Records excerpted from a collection
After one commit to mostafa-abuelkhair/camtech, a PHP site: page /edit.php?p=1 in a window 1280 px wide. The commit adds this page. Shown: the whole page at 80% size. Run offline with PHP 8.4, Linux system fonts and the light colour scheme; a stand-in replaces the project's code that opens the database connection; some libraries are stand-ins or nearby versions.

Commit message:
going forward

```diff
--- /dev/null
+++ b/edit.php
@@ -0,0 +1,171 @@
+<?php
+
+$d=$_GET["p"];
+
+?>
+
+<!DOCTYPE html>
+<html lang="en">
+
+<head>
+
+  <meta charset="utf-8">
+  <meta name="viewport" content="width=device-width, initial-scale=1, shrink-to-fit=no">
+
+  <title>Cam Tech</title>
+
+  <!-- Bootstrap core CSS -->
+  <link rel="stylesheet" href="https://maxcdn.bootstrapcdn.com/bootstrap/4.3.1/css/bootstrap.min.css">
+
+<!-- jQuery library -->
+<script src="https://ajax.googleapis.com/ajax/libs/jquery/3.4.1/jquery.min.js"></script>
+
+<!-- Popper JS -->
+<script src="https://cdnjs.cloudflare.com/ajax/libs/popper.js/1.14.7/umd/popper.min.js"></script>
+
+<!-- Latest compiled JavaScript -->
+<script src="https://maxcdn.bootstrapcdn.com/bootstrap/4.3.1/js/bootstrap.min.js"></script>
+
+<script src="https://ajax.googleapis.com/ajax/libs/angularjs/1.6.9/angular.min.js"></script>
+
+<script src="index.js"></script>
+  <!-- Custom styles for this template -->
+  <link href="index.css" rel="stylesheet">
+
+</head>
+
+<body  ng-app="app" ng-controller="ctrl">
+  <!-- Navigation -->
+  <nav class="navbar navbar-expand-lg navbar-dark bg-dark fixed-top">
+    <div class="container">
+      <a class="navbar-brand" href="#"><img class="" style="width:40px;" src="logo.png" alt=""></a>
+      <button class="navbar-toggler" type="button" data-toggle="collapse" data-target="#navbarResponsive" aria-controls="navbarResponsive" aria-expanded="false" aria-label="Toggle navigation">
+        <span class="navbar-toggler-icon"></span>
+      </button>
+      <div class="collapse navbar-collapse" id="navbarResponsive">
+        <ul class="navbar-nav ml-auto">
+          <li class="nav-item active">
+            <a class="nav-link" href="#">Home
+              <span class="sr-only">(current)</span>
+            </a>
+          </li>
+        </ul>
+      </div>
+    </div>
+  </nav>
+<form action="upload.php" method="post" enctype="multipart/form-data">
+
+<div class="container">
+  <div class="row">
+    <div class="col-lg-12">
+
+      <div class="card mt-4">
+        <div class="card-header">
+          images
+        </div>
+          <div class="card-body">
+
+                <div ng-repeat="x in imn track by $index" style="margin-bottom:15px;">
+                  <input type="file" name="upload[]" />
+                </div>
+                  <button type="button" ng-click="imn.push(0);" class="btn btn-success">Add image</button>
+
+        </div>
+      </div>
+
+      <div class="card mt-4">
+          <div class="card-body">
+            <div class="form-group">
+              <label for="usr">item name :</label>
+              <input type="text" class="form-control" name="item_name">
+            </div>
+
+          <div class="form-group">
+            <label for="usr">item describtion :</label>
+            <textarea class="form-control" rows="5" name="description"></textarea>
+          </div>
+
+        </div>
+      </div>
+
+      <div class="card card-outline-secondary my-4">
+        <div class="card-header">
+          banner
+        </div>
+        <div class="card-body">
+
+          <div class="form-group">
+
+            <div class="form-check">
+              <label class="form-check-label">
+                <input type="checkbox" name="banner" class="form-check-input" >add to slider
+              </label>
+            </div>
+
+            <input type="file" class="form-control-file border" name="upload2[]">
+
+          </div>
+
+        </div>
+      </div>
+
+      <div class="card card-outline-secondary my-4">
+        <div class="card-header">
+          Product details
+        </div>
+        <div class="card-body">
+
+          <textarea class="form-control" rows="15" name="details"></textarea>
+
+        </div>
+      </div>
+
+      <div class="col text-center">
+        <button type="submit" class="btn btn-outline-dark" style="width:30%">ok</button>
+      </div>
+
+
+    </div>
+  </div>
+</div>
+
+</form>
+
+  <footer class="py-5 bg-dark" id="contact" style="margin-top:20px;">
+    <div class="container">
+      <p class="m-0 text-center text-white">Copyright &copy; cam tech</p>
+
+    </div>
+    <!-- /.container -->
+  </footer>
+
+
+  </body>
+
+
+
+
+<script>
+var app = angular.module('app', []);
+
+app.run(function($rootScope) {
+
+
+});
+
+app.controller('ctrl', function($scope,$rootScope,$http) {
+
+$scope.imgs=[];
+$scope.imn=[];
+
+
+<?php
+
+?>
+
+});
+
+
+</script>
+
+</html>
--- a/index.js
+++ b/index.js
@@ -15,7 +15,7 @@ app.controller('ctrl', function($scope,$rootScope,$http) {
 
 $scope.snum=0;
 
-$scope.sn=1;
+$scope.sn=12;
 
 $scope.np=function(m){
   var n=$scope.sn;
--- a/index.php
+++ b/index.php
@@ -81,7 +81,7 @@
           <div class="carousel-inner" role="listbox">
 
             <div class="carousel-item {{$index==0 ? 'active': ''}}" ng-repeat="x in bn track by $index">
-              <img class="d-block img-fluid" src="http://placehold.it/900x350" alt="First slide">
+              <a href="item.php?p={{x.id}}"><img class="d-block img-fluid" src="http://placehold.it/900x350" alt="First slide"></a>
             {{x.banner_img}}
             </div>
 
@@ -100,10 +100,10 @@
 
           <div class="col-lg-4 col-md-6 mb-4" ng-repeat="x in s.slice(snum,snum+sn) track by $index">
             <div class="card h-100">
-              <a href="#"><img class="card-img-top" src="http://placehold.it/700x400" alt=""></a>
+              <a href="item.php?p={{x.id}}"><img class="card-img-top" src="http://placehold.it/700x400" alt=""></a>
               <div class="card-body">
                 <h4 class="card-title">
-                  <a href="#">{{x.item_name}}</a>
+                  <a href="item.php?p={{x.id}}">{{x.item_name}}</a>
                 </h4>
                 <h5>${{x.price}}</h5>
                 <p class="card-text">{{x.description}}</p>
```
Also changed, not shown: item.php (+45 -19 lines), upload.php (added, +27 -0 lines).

→ Required work:
Output the entries above word for word.

→ Response:
After one commit to mostafa-abuelkhair/camtech, a PHP site: page /edit.php?p=1 in a window 1280 px wide. The commit adds this page. Shown: the whole page at 80% size. Run offline with PHP 8.4, Linux system fonts and the light colour scheme; a stand-in replaces the project's code that opens the database connection; some libraries are stand-ins or nearby versions.

Commit message:
going forward

```diff
--- /dev/null
+++ b/edit.php
@@ -0,0 +1,171 @@
+<?php
+
+$d=$_GET["p"];
+
+?>
+
+<!DOCTYPE html>
+<html lang="en">
+
+<head>
+
+  <meta charset="utf-8">
+  <meta name="viewport" content="width=device-width, initial-scale=1, shrink-to-fit=no">
+
+  <title>Cam Tech</title>
+
+  <!-- Bootstrap core CSS -->
+  <link rel="stylesheet" href="https://maxcdn.bootstrapcdn.com/bootstrap/4.3.1/css/bootstrap.min.css">
+
+<!-- jQuery library -->
+<script src="https://ajax.googleapis.com/ajax/libs/jquery/3.4.1/jquery.min.js"></script>
+
+<!-- Popper JS -->
+<script src="https://cdnjs.cloudflare.com/ajax/libs/popper.js/1.14.7/umd/popper.min.js"></script>
+
+<!-- Latest compiled JavaScript -->
+<script src="https://maxcdn.bootstrapcdn.com/bootstrap/4.3.1/js/bootstrap.min.js"></script>
+
+<script src="https://ajax.googleapis.com/ajax/libs/angularjs/1.6.9/angular.min.js"></script>
+
+<script src="index.js"></script>
+  <!-- Custom styles for this template -->
+  <link href="index.css" rel="stylesheet">
+
+</head>
+
+<body  ng-app="app" ng-controller="ctrl">
+  <!-- Navigation -->
+  <nav class="navbar navbar-expand-lg navbar-dark bg-dark fixed-top">
+    <div class="container">
+      <a class="navbar-brand" href="#"><img class="" style="width:40px;" src="logo.png" alt=""></a>
+      <button class="navbar-toggler" type="button" data-toggle="collapse" data-target="#navbarResponsive" aria-controls="navbarResponsive" aria-expanded="false" aria-label="Toggle navigation">
+        <span class="navbar-toggler-icon"></span>
+      </button>
+      <div class="collapse navbar-collapse" id="navbarResponsive">
+        <ul class="navbar-nav ml-auto">
+          <li class="nav-item active">
+            <a class="nav-link" href="#">Home
+              <span class="sr-only">(current)</span>
+            </a>
+          </li>
+        </ul>
+      </div>
+    </div>
+  </nav>
+<form action="upload.php" method="post" enctype="multipart/form-data">
+
+<div class="container">
+  <div class="row">
+    <div class="col-lg-12">
+
+      <div class="card mt-4">
+        <div class="card-header">
+          images
+        </div>
+          <div class="card-body">
+
+                <div ng-repeat="x in imn track by $index" style="margin-bottom:15px;">
+                  <input type="file" name="upload[]" />
+                </div>
+                  <button type="button" ng-click="imn.push(0);" class="btn btn-success">Add image</button>
+
+        </div>
+      </div>
+
+      <div class="card mt-4">
+          <div class="card-body">
+            <div class="form-group">
+              <label for="usr">item name :</label>
+              <input type="text" class="form-control" name="item_name">
+            </div>
+
+          <div class="form-group">
+            <label for="usr">item describtion :</label>
+            <textarea class="form-control" rows="5" name="description"></textarea>
+          </div>
+
+        </div>
+      </div>
+
+      <div class="card card-outline-secondary my-4">
+        <div class="card-header">
+          banner
+        </div>
+        <div class="card-body">
+
+          <div class="form-group">
+
+            <div class="form-check">
+              <label class="form-check-label">
+                <input type="checkbox" name="banner" class="form-check-input" >add to slider
+              </label>
+            </div>
+
+            <input type="file" class="form-control-file border" name="upload2[]">
+
+          </div>
+
+        </div>
+      </div>
+
+      <div class="card card-outline-secondary my-4">
+        <div class="card-header">
+          Product details
+        </div>
+        <div class="card-body">
+
+          <textarea class="form-control" rows="15" name="details"></textarea>
+
+        </div>
+      </div>
+
+      <div class="col text-center">
+        <button type="submit" class="btn btn-outline-dark" style="width:30%">ok</button>
+      </div>
+
+
+    </div>
+  </div>
+</div>
+
+</form>
+
+  <footer class="py-5 bg-dark" id="contact" style="margin-top:20px;">
+    <div class="container">
+      <p class="m-0 text-center text-white">Copyright &copy; cam tech</p>
+
+    </div>
+    <!-- /.container -->
+  </footer>
+
+
+  </body>
+
+
+
+
+<script>
+var app = angular.module('app', []);
+
+app.run(function($rootScope) {
+
+
+});
+
+app.controller('ctrl', function($scope,$rootScope,$http) {
+
+$scope.imgs=[];
+$scope.imn=[];
+
+
+<?php
+
+?>
+
+});
+
+
+</script>
+
+</html>
--- a/index.js
+++ b/index.js
@@ -15,7 +15,7 @@ app.controller('ctrl', function($scope,$rootScope,$http) {
 
 $scope.snum=0;
 
-$scope.sn=1;
+$scope.sn=12;
 
 $scope.np=function(m){
   var n=$scope.sn;
--- a/index.php
+++ b/index.php
@@ -81,7 +81,7 @@
           <div class="carousel-inner" role="listbox">
 
             <div class="carousel-item {{$index==0 ? 'active': ''}}" ng-repeat="x in bn track by $index">
-              <img class="d-block img-fluid" src="http://placehold.it/900x350" alt="First slide">
+              <a href="item.php?p={{x.id}}"><img class="d-block img-fluid" src="http://placehold.it/900x350" alt="First slide"></a>
             {{x.banner_img}}
             </div>
 
@@ -100,10 +100,10 @@
 
           <div class="col-lg-4 col-md-6 mb-4" ng-repeat="x in s.slice(snum,snum+sn) track by $index">
             <div class="card h-100">
-              <a href="#"><img class="card-img-top" src="http://placehold.it/700x400" alt=""></a>
+              <a href="item.php?p={{x.id}}"><img class="card-img-top" src="http://placehold.it/700x400" alt=""></a>
               <div class="card-body">
                 <h4 class="card-title">
-                  <a href="#">{{x.item_name}}</a>
+                  <a href="item.php?p={{x.id}}">{{x.item_name}}</a>
                 </h4>
                 <h5>${{x.price}}</h5>
                 <p class="card-text">{{x.description}}</p>
```
Also changed, not shown: item.php (+45 -19 lines), upload.php (added, +27 -0 lines).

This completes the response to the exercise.